Alvarez left T-Mobile Arena on Saturday night as the better boxer.
With a unanimous decision victory and three championship belts to show for it.
Alvarez continued his reign over the middleweight division in decisive fashion Saturday night, unifying the WBC, WBA and IBF titles with a 116-112, 115-113, 115-13 win over Jacobs. The 28-year old Mexican superstar dominated the early portion of the fight and survived a late flurry from Jacobs — extending his unbeaten streak to 11.
Proving he is, undoubtedly, the world’s best middleweight before an announced crowd of 20,203.
“It’s just what we thought,” Alvarez said through an interpreter. “We knew he would be a difficult fighter, but we did things the right way. The way we were supposed to. It was just what we thought. We did our job.”
Both fighters made the 160-pound weight limit Friday afternoon, but Jacobs weighed 173.6 pounds at the second weigh-in Saturday morning — subjecting himself to considerable fines for ignoring the contractual 170-pound plateau.
He was considerably bigger Saturday night than Alvarez. But Alvarez was considerably more tactical.
Considerably more precise over the course of their 12-round title affair.
Alvarez (52-1-2, 35 knockouts) dictated pace and tempo, and connected with more punches in nine of 12 rounds despite attempting nearly 200 fewer throughout the fight. He worked the middle of the ring early and threw more potent jabs and power punches to the face and body while Jacobs struggled to find his footing.

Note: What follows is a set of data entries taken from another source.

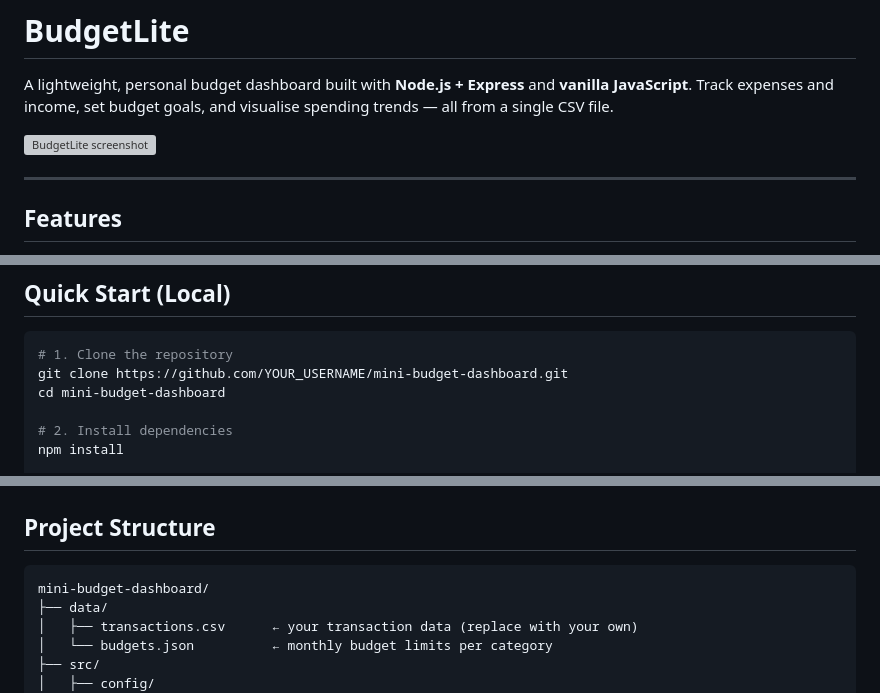
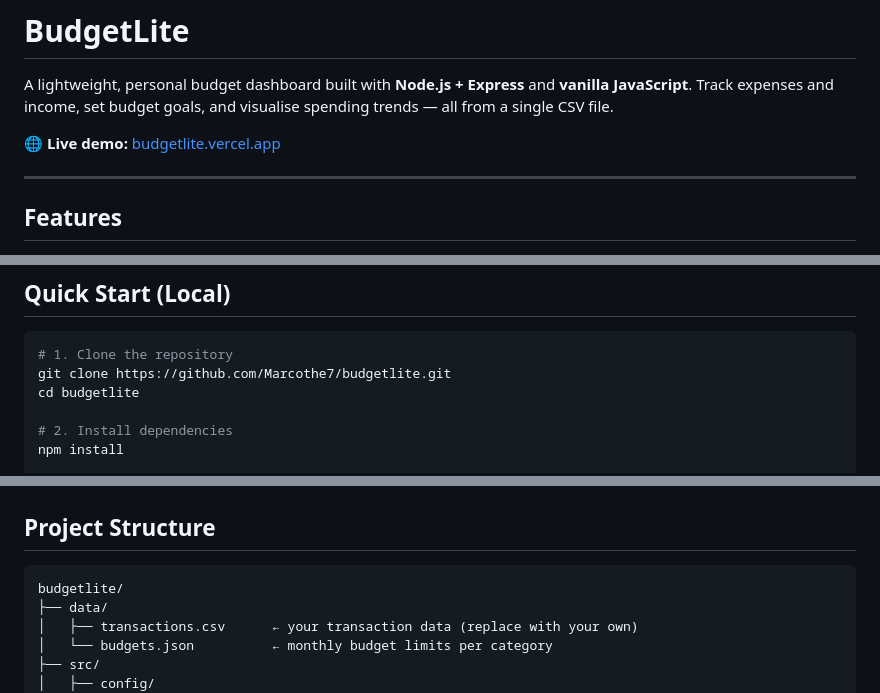
Before and after one commit to Marcothe7/budgetlite, a Markdown page: README.md, 3 parts joined by grey strips. Drawn GitHub-style; grey boxes are pictures that could not be loaded.

Commit message:
docs: update README with live URL and real GitHub links
Co-Authored-By: Claude Sonnet 4.6 <noreply@anthropic.com>

````diff
--- a/README.md
+++ b/README.md
@@ -2,7 +2,7 @@
 
 A lightweight, personal budget dashboard built with **Node.js + Express** and **vanilla JavaScript**. Track expenses and income, set budget goals, and visualise spending trends — all from a single CSV file.
 
-![BudgetLite screenshot](https://via.placeholder.com/900x500?text=BudgetLite+Dashboard)
+🌐 **Live demo:** [budgetlite.vercel.app](https://budgetlite.vercel.app)
 
 ---
 
@@ -24,8 +24,8 @@ A lightweight, personal budget dashboard built with **Node.js + Express** and **
 
 ```bash
 # 1. Clone the repository
-git clone https://github.com/YOUR_USERNAME/mini-budget-dashboard.git
-cd mini-budget-dashboard
+git clone https://github.com/Marcothe7/budgetlite.git
+cd budgetlite
 
 # 2. Install dependencies
 npm install
@@ -124,7 +124,7 @@ Or set environment variables instead of editing the file:
 ## Project Structure
 
 ```
-mini-budget-dashboard/
+budgetlite/
 ├── data/
 │   ├── transactions.csv      ← your transaction data (replace with your own)
 │   └── budgets.json          ← monthly budget limits per category
````
Also changed, not shown: other parts of README.md (+1 -1 lines).
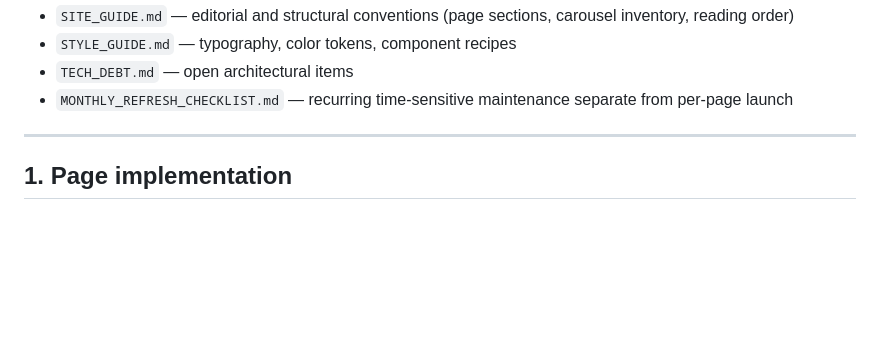
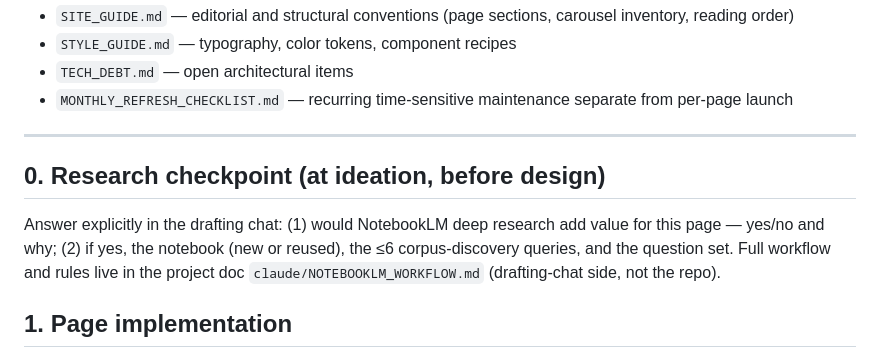
Before and after one commit to Lastcoinstanding/lastcoinstanding.com, a Markdown page: NEW_PAGE_CHECKLIST.md, the part around the change. Drawn GitHub-style; blank space fills up the shorter version.

Commit message:
docs: add §0 research checkpoint to NEW_PAGE_CHECKLIST
Run the NotebookLM checkpoint at page ideation, before design.
Full workflow lives in the drafting-chat doc claude/NOTEBOOKLM_WORKFLOW.md.

Co-Authored-By: Claude Opus 5.5 <noreply@anthropic.com>

```diff
--- a/NEW_PAGE_CHECKLIST.md
+++ b/NEW_PAGE_CHECKLIST.md
@@ -17,6 +17,13 @@ Companion docs:
   separate from per-page launch
 
 ---
+
+## 0. Research checkpoint (at ideation, before design)
+
+Answer explicitly in the drafting chat: (1) would NotebookLM deep research add value
+for this page — yes/no and why; (2) if yes, the notebook (new or reused), the ≤6
+corpus-discovery queries, and the question set. Full workflow and rules live in the
+project doc `claude/NOTEBOOKLM_WORKFLOW.md` (drafting-chat side, not the repo).
 
 ## 1. Page implementation
 
```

“It took a couple rounds to get my wits about me and figure out his rhythm,” Jacobs said. “He’s a pot shooter. I felt I gave a enough to get the victory. … I got the short end of the stick.”
Jacobs (35-3, 29 KOs) indeed discovered a rhythm toward the middle of the fight, and threw more punches over the final six rounds. But Alvarez relied on his defense, evading power shot after power shot while landing 188 punches to Jacobs’ 131.
“I have to go back to look at the tapes to see exactly what the judges thought,” Jacobs said. “They said to me, that I was up, so I was still pushing forward because I wanted to finish strong. He’s a tremendous champion, and I tip my hat to him. I gave my all out there.”
Alvarez has middleweight title victories over Miguel Cotto, Liam Smith, Gennady Golovkin and now Jacobs to his name, and has laid the best in the division to waste since losing to Floyd Mayweather in 2013.
He’s promised to fight the best in the world.
He’s beat the best in the world.
He may very well be the best in the world.
Time to figure out whom to fight next.
“Who do you want? I’m looking for the biggest challenge,” Alvarez said. “That’s all I want. I’m looking for the biggest challenge. … I was born to fight and defend what’s mine.”